    15. Jan Melichar & Milan Ščasný & Jan Urban, 2010. "Hodnocení smrtelných rizik na trhu práce: studie hedonické mzdy v ČR [The Valuation of Risks in the Labor Market: Hedonic Wage Study in CR]," Politická ekonomie, Prague University of Economics and Business, vol. 2010(5), pages 657-674.
    16. Stefania Tonin & Margherita Turvani, 2011. "Environmental contamination and industrial real estate market: an application of hedonic price method in Italy," ERSA conference papers ersa10p511, European Regional Science Association.
    17. Kuminoff, Nicolai V. & Jarrah, Abdul Salam, 2010. "A new approach to computing hedonic equilibria and investigating the properties of locational sorting models," Journal of Urban Economics, Elsevier, vol. 67(3), pages 322-335, May.
    18. Invernizzi, Giovanna M. & Miller, Joshua B. & Coen, Tommaso & Dufwenberg, Martin & Oliveira, Luiz Edgard R., 2021. "Tra i Leoni: Revealing the preferences behind a superstition," Journal of Economic Psychology, Elsevier, vol. 82(C).
    19. Ouardighi, Fouad El & Tapiero, Charles S., 1998. "Quality and the diffusion of innovations," European Journal of Operational Research, Elsevier, vol. 106(1), pages 31-38, April.
    20. Jolivet, Grégory & Jullien, Bruno & Postel-Vinay, Fabien, 2016. "Reputation and prices on the e-market: Evidence from a major French platform," International Journal of Industrial Organization, Elsevier, vol. 45(C), pages 59-75.

    More about this item

    Keywords

    Superstitions Auction;

    JEL classification:

    • D46 - Microeconomics - - Market Structure, Pricing, and Design - - - Value Theory
    • D44 - Microeconomics - - Market Structure, Pricing, and Design - - - Auctions

    Statistics

    Access and download statistics

    Corrections

    All material on this site has been provided by the respective publishers and authors. You can help correct errors and omissions.
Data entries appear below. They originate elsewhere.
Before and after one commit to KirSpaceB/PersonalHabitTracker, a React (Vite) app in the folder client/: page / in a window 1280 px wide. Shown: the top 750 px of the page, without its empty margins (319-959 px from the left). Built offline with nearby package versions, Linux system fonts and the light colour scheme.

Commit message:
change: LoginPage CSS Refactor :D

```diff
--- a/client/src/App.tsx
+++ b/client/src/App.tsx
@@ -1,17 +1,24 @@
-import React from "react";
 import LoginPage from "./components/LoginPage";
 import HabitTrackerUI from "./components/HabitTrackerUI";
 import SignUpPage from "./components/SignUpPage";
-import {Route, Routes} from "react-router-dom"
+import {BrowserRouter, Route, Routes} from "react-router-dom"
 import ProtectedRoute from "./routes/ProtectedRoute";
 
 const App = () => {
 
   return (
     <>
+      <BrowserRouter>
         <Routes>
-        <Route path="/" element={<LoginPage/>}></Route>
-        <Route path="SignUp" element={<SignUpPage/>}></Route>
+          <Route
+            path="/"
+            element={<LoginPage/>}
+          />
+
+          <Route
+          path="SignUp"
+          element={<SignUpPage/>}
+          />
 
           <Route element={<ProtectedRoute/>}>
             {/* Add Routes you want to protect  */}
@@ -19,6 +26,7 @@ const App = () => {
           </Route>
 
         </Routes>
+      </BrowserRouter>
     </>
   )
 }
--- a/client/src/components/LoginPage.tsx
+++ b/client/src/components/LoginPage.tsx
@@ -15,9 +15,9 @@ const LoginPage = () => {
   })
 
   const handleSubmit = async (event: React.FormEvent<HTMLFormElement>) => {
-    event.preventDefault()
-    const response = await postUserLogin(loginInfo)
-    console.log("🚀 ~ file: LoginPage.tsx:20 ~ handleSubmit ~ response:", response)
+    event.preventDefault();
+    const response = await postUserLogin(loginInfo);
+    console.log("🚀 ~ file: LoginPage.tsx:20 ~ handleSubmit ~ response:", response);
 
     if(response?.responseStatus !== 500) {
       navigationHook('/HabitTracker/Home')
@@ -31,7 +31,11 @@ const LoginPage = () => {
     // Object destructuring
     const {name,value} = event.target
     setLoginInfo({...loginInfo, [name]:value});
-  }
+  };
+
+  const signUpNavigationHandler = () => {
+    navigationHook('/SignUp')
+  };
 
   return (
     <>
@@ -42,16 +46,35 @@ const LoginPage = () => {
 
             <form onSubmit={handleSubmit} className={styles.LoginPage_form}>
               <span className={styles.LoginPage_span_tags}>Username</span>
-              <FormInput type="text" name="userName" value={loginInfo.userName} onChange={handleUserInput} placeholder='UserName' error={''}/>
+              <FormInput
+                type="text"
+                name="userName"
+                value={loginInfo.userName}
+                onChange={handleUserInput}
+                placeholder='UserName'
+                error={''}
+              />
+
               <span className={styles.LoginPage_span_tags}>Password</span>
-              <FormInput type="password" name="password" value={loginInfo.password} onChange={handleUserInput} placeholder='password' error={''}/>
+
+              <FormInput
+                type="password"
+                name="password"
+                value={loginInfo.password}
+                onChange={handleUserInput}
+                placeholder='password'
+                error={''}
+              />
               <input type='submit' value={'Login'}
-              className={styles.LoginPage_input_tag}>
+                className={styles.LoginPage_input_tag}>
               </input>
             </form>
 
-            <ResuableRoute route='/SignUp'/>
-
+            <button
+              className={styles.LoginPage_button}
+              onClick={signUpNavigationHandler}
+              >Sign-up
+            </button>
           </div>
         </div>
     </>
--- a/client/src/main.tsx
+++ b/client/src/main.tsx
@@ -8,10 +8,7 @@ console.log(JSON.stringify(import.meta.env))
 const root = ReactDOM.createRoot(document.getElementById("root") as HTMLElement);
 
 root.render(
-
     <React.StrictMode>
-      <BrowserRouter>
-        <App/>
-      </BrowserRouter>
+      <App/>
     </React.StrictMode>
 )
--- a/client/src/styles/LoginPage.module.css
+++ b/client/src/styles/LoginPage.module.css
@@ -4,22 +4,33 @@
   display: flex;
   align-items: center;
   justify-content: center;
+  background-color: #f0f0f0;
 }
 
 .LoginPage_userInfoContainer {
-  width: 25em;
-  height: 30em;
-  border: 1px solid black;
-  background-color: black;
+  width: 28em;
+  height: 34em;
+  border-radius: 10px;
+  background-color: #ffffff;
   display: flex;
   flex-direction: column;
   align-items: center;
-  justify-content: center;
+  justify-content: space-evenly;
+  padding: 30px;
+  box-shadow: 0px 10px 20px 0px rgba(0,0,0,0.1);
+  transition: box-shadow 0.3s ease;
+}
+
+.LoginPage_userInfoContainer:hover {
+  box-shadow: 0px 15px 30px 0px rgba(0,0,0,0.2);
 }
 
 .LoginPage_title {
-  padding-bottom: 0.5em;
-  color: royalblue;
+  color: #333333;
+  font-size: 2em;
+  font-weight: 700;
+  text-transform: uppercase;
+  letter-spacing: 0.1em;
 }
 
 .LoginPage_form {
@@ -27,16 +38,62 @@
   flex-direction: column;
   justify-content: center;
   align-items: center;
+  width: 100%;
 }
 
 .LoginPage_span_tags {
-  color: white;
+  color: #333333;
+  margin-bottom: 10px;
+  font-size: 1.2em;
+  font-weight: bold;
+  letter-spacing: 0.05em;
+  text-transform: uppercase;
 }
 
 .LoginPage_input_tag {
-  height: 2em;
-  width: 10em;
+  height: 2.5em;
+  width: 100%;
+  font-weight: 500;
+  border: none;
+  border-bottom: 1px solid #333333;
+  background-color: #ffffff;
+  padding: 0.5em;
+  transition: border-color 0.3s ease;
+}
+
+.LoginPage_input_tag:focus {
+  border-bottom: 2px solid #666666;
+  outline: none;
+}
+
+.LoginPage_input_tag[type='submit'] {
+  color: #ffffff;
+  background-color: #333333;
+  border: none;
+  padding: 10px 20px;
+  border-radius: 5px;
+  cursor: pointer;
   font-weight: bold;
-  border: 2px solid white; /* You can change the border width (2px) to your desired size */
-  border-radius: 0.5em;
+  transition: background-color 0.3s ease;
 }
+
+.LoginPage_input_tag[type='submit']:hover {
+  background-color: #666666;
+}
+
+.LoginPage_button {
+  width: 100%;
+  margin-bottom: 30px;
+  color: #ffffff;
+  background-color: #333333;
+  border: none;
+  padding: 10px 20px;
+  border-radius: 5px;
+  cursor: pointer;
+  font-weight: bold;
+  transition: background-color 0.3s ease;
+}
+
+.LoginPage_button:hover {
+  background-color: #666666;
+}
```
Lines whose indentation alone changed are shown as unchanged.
When requesting a correction, please mention this item's handle: RePEc:eee:joepsy:v:31:y:2010:i:3:p:293-309. See general information about how to correct material in RePEc.

    For technical questions regarding this item, or to correct its authors, title, abstract, bibliographic or download information, contact: (Nithya Sathishkumar). General contact details of provider: http://www.elsevier.com/locate/joep .

    If you have authored this item and are not yet registered with RePEc, we encourage you to do it here. This allows to link your profile to this item. It also allows you to accept potential citations to this item that we are uncertain about.

    If CitEc recognized a reference but did not link an item in RePEc to it, you can help with this form .

    If you know of missing items citing this one, you can help us creating those links by adding the relevant references in the same way as above, for each refering item. If you are a registered author of this item, you may also want to check the "citations" tab in your RePEc Author Service profile, as there may be some citations waiting for confirmation.

    Please note that corrections may take a couple of weeks to filter through the various RePEc services.

    IDEAS is a RePEc service hosted by the Research Division of the Federal Reserve Bank of St. Louis . RePEc uses bibliographic data supplied by the respective publishers.